December 2 (UPDATE): The latest draft of the L.A. Ordinance has been released. As written, it would cap the number of collectives at 70, distributed among 21 police precincts, and furthermore allow one coop per 57,000 people. It would disallow membership at more than one collective and allow inspection of patient records, just not full medical records without a warrant.
December 1 – After a marathon 6-hour session last week on the sixth revision of a medical marijuana ordinance, Los Angeles City Council will take up the topic again at their meeting on Tuesday, December 8. At issue are a possible “cap” on the number of collectives, with 70 and 200 named as possibilities to study. (An estimated 540 are currently operating in LA.) Also the question of where marijuana can be grown will be looked at, with a report expected from planning and zoning.

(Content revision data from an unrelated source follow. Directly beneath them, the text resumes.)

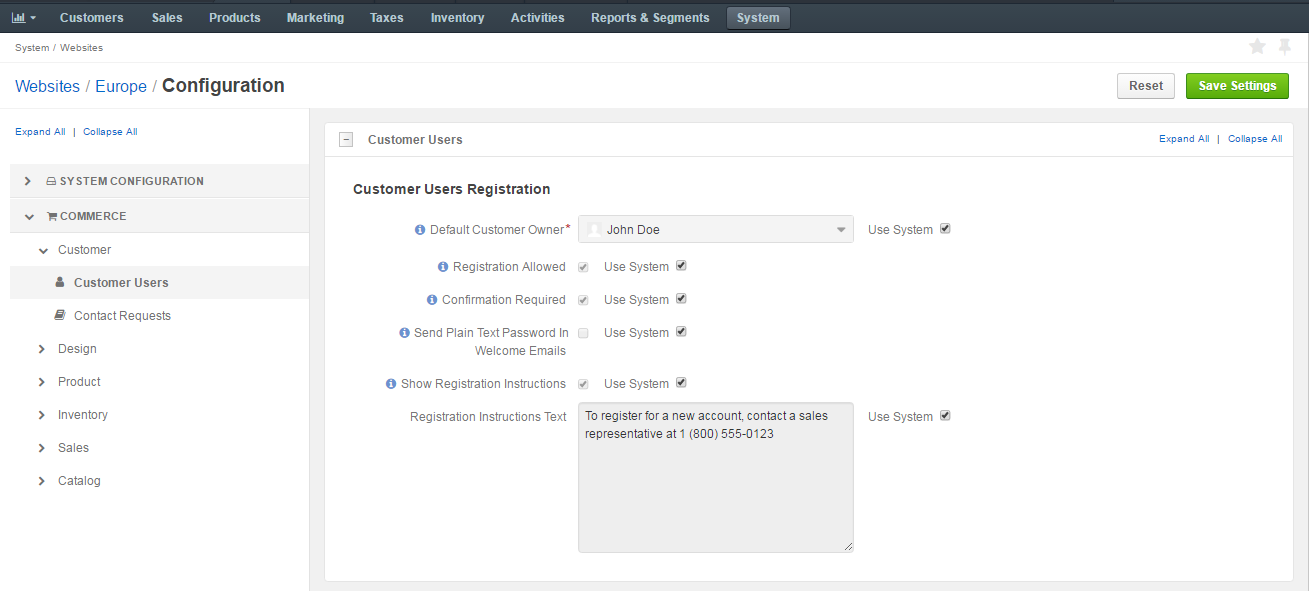
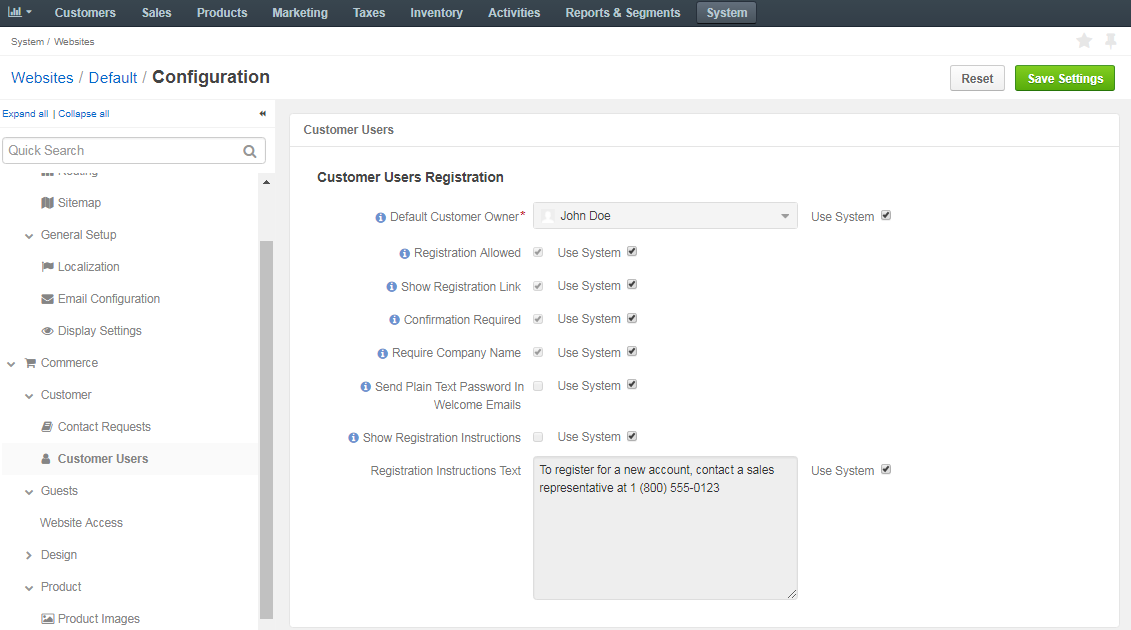
DOC-345: Registration link (#13602)
* DOC-345: Registration link

Updated information in the frontend and configuration sections

* DOC-345: Registration link

*Updated the Created Account section

diff --git a/commerce/user_guide/customers/configuration/website_customer_users.rst b/commerce/user_guide/customers/configuration/website_customer_users.rst
@@ -30,7 +30,11 @@ The following table describes the options available on the page:
    +--------------------------------------------+-----------------------------------------------------------------------------------------------------------------------------------------------------------------------------------------------------------+
    | Registration Allowed                       | Enables/disables new customers registration from the Store Frontend login screen.                                                                                                                         |
    +--------------------------------------------+-----------------------------------------------------------------------------------------------------------------------------------------------------------------------------------------------------------+
+   | Show Registration Link                     | Shows/hides the registration link from the Store Frontend login screen. The link is next to the Sign In link in the top bar.                                                                              |
+   +--------------------------------------------+-----------------------------------------------------------------------------------------------------------------------------------------------------------------------------------------------------------+
    | Confirmation Required                      | Enables/disables email confirmation step after the user registration.                                                                                                                                     |
+   +--------------------------------------------+-----------------------------------------------------------------------------------------------------------------------------------------------------------------------------------------------------------+
+   | Require Company Name                        | Shows/hides the company name field in the registration form in the Store Frontend. Required for the individual customers who do not belong to any company.                                               |
    +--------------------------------------------+-----------------------------------------------------------------------------------------------------------------------------------------------------------------------------------------------------------+
    | Send Plain Text Password In Welcome Emails | Please, disable this option in a production environment. This option is disabled by default.                                                                                                              |
    +--------------------------------------------+-----------------------------------------------------------------------------------------------------------------------------------------------------------------------------------------------------------+
@@ -44,7 +48,7 @@ The following table describes the options available on the page:
      a) Clear the **Use Default** box next to the option.
      b) Select the new option.
 
-4. Click **Save**.
+4. Click **Save Settings**.
 
 .. finish
 

diff --git a/commerce/user_guide/customers/configuration/global_customer_users.rst b/commerce/user_guide/customers/configuration/global_customer_users.rst
@@ -29,7 +29,11 @@ The following page opens:
    +--------------------------------------------+-----------------------------------------------------------------------------------------------------------------------------------------------------------------------------------------------------------+
    | Registration Allowed                       | Enables/disables new customers registration from the Store Frontend login screen.                                                                                                                         |
    +--------------------------------------------+-----------------------------------------------------------------------------------------------------------------------------------------------------------------------------------------------------------+
+   | Show Registration Link                     | Shows/hides the registration link from the Store Frontend login screen. The link is next to the Sign In link in the top bar.                                                                              |
+   +--------------------------------------------+-----------------------------------------------------------------------------------------------------------------------------------------------------------------------------------------------------------+
    | Confirmation Required                      | Enables/disables email confirmation step after the user registration.                                                                                                                                     |
+   +--------------------------------------------+-----------------------------------------------------------------------------------------------------------------------------------------------------------------------------------------------------------+
+   | Require Company Name                       | Shows/hides the company name field in the registration form in the Store Frontend. Required for the individual customers who do not belong to any company.                                                |
    +--------------------------------------------+-----------------------------------------------------------------------------------------------------------------------------------------------------------------------------------------------------------+
    | Send Plain Text Password In Welcome Emails | Please, disable this option in a production environment.                                                                                                                                                  |
    +--------------------------------------------+-----------------------------------------------------------------------------------------------------------------------------------------------------------------------------------------------------------+
@@ -46,7 +50,7 @@ The following page opens:
      a) Clear the **Use Default** box next to the option.
      b) Select the new option.
 
-4. Click **Save**.
+4. Click **Save Settings**.
 
 
 .. finish 

diff --git a/commerce/frontstore_guide/getting_started/create_account.rst b/commerce/frontstore_guide/getting_started/create_account.rst
@@ -7,19 +7,19 @@ Create Account
 
 First things first, you need to create a new account to be able to work with the store:
 
-1. On the website landing page, click **Sign In** in the top left corner.
+1. On the website landing page, click **Register** in the top left corner.
 
-   .. image:: /frontstore_guide/img/SignIn.png
+   .. image:: /frontstore_guide/img/registration_link_1.png
 
-2. Click **Create an Account** at the bottom of the form.
+.. note:: In case there is no such link in the top left corner, which depends on the configuration, click **Sign In** instead. Then, click **Create an Account** at the bottom of the form.
 
-   .. image:: /frontstore_guide/img/CreateAcc.png
+   .. image:: /frontstore_guide/img/navigation/registration_link_3.png
 
    The following page opens:
 
    .. image:: /frontstore_guide/img/CreateAccForm.png
 
-3. Enter the required details in the provided fields. All fields are mandatory:
+2. Enter the required details in the provided fields. All fields are mandatory:
 
    * Company Name
    * First Name
@@ -30,6 +30,6 @@ First things first, you need to create a new account to be able to work with the
 
    .. note:: The password must include an upper case letter and a number.
 
-4. Once the details have been provided, click **Create an Account**. A sales representative may contact you shortly to proceed with registration. Check your email to complete registration.
+3. Once the details have been provided, click **Create an Account**. A sales representative may contact you shortly to proceed with registration. Check your email to complete registration.
 
 .. finish

diff --git a/commerce/frontstore_guide/navigation/index.rst b/commerce/frontstore_guide/navigation/index.rst
@@ -44,9 +44,9 @@ User Menu is located on the top left of the page and contains the following sect
 
 **For non-authenticated user (guest):**
 
-1. The **Sign In** button.
+1. The **Sign In** and **Register** buttons.
 
-   .. image:: /frontstore_guide/img/navigation/GeneralLayoutUserMenu0.png
+   .. image:: /frontstore_guide/img/navigation/registration_link_2.png
 
 **For a user that has signed in:**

The meeting will convene at 10 AM at Room 340, City Hall, 200 N. Spring Street, Los Angeles.
The City of Redding is also poised to pass a comprehensive ordinance, and will vote to introduce it at their meeting on Tuesday, Dec. 1, 7 p.m. in Council Chambers, 777 Cypress Ave.
Changes proposed are (p. 3 of 25):
1. Change the definition of “collective” to more than 10 patients, so to regulate collectives, not grows in homes (previous language was “one or more”)
2. Require doctors to recommend a specific quantity of marijuana
3. Require membership applications to include written approval to see patients’ medical records. (Ordinance 6.12.070 p. 18) Report states: “The City’s role as regulator is to audit or conduct spot checks to ensure that the collective owner/operator is complying with the conditions of the permit and verifying that members have the required recommendation. The City has no interest in knowing what illness supported the recommendation from the Doctor.”
4. Require membership applications to include statement that the patient does not belong to any other collective or coop in Shasta county.
5. Prohibit collectives from cultivating onsite or selling clones. Onsite use would also be prohibited, as well as sale of items other than marijuana, to ensure “nonprofit” status.